Grab yourself a copy of the book and read it. It only takes about an hour to finish. Then I dare you to put Miller's advice to work for you.

If you give it a try, drop on back here and leave me a note about your QBQ experiences.

Startswithfood One challenge that almost any executive has is maintaining a healthy lifestyle and eating in a way that prevents weight gain. There are a million different diets available (and you've probably tried a few of them). Look no further. There is an exciting new book, It Starts With Food (affiliate link), by Dallas and Melissa Hartwig that will show you why your current diet isn't helping and how a change in your eating habits can lead to dramatic changes in a reasonably short time.

About It Starts With Food

Disclaimer: I am not a health expert. Please consult your physician prior to starting any radically different nutrition or fitness program.

Dear Reader,

I know I typically write about business books. If you have not figured it out yet, I love reading about business, marketing, social media and so many other business related products (frankly, my obsession with reading everything business related annoys the heck out of my wife). But every once in a while, I try to squeeze in a book on fitness, nutrition or an easy to digest novel.

This week I read a book that can change your life. Yup, I said it. I read a book that will transform the way you think about food, fitness and the way you live your life. It Starts with Food: Discover the Whole30 and Change Your Life in Unexpected Ways was written by Dallas and Melissa Hartwig and if you have ever struggled with staying in shape, this is the book for you.

Enjoy the review and remember to keep an open mind.


You have undoubtedly heard of the 80/20 rule. It is not science, but it does seem to play out as a ratio you can count on much of the time. What you will discover as you read It Starts with Food is that eating the right food is probably the 80% issue that you should be focused on if you want to lose weight, rather than spending hours on a treadmill or elliptical.
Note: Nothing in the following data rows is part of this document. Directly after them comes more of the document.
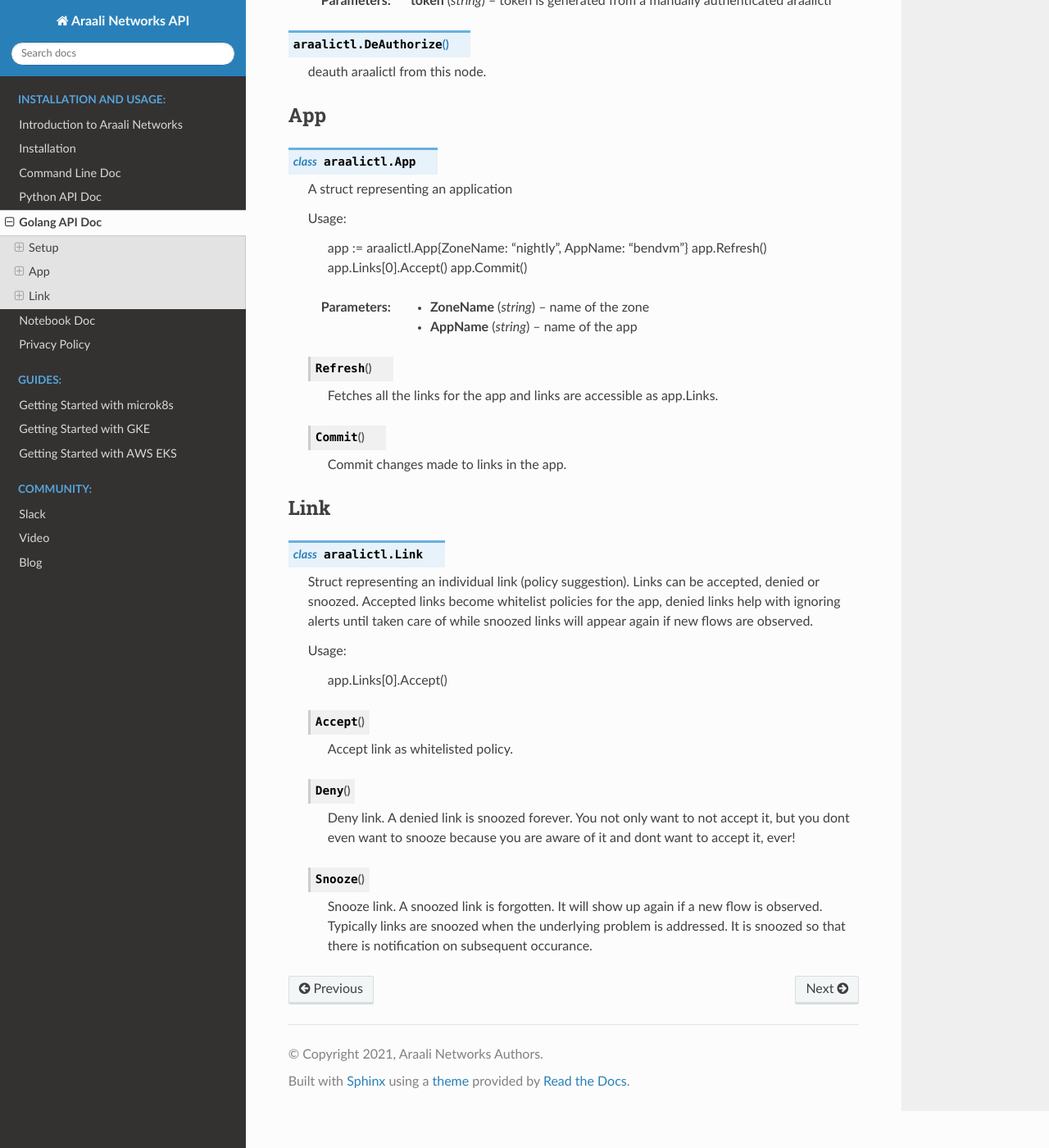
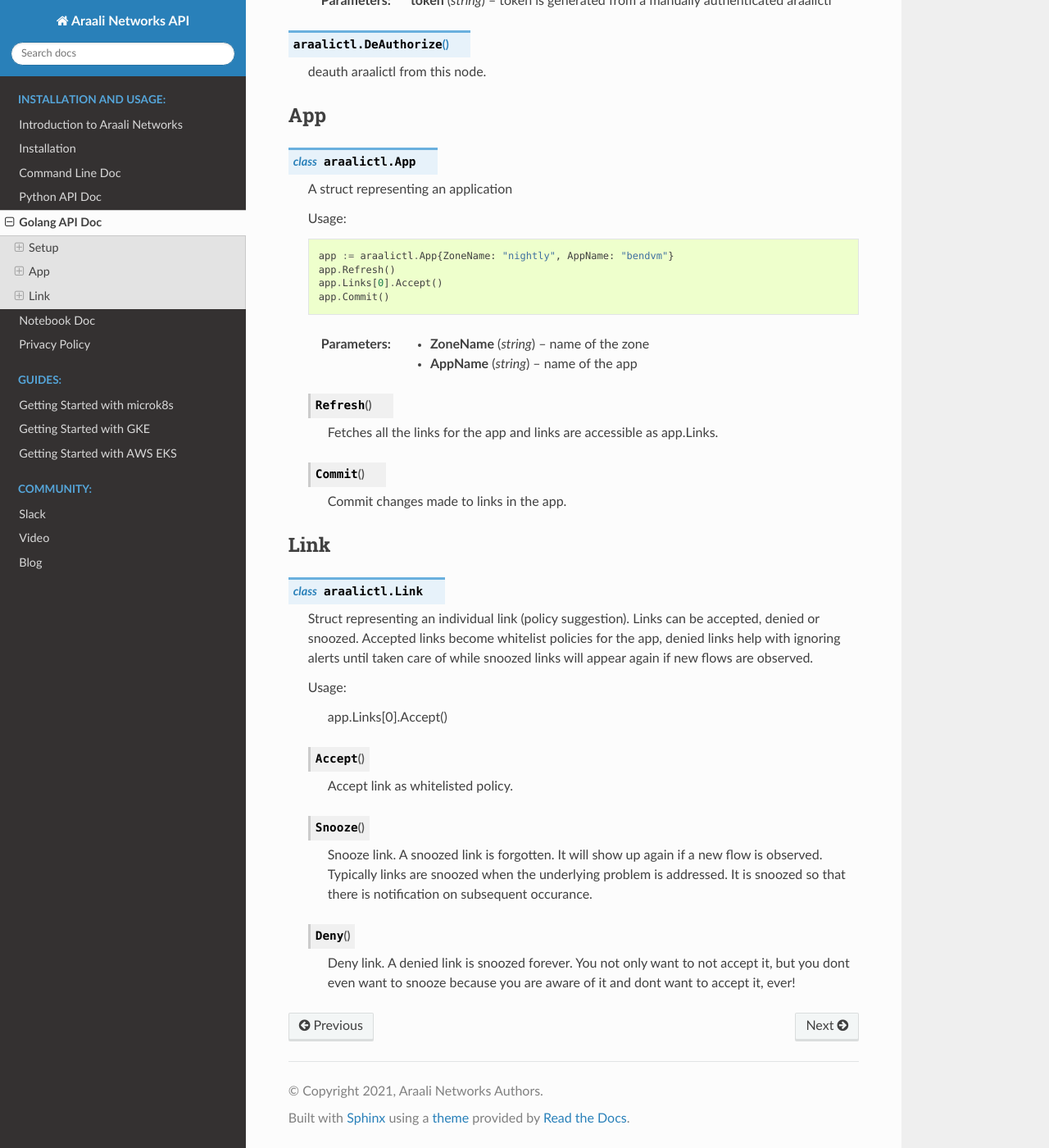
Before and after one commit to araalinetworks/api, a Sphinx documentation site: the page built from doc/source/araalictlgolang.rst, in a window 1280 px wide and 1400 px high, scrolled down 449 px. Shown: the whole window at 82% size. Built offline with Sphinx 7.4.7 and the Read the Docs theme 2.0.0, drawn with Linux system fonts in a browser that asks for light colours; some of the changed lines change nothing that is shown.

Commit message:
minor edits in golang doc

```diff
--- a/doc/source/araalictlgolang.rst
+++ b/doc/source/araalictlgolang.rst
@@ -28,7 +28,7 @@
 
    A struct representing an application
 
-   Usage:
+   Usage::
 
         app := araalictl.App{ZoneName: "nightly", AppName: "bendvm"}
         app.Refresh()
@@ -66,13 +66,6 @@
 
       Accept link as whitelisted policy.
 
-   .. function:: Deny()
-      :noindex:
-
-      Deny link. A denied link is snoozed forever. You not only want to not
-      accept it, but you dont even want to snooze because you are aware of it
-      and dont want to accept it, ever!
-
    .. function:: Snooze()
       :noindex:
 
@@ -80,3 +73,10 @@
       flow is observed. Typically links are snoozed when the underlying problem
       is addressed. It is snoozed so that there is notification on subsequent
       occurance.
+
+   .. function:: Deny()
+      :noindex:
+
+      Deny link. A denied link is snoozed forever. You not only want to not
+      accept it, but you dont even want to snooze because you are aware of it
+      and dont want to accept it, ever!
```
Enter Dallas and Melissa Hartwig. They are proponents of a Paleo approach to eating. For those of you that are not familiar with Paleo (a.k.a. the caveman diet), you should take a look at The Paleo Solution by Robb Wolf. Yes, both of these books recommend a diet that is based on evolutionary principles. For some folks, the "e" word is not an acceptable way of thinking about our history. I get it. Give the diet a chance and forget about the evolutionary theory behind it.

The first 2/3 of the book is focused on the different roles food plays in your body. The cool thing about Dallas and Melissa's writing is that they have made these super heady topics approachable and fun to read about. There a number of simple sidebars and jests throughout the text that help you stay focused on what really matters.

They go through everything from why the typical diet many of us eat today is causing major issues - obesity, diabetes, heart issues, long-term brain/memory problems, etc. Their diet is simple:

Eat protein at every meal. Include a fair amount of vegetables. Top it off with a serving of paleo-approved fat.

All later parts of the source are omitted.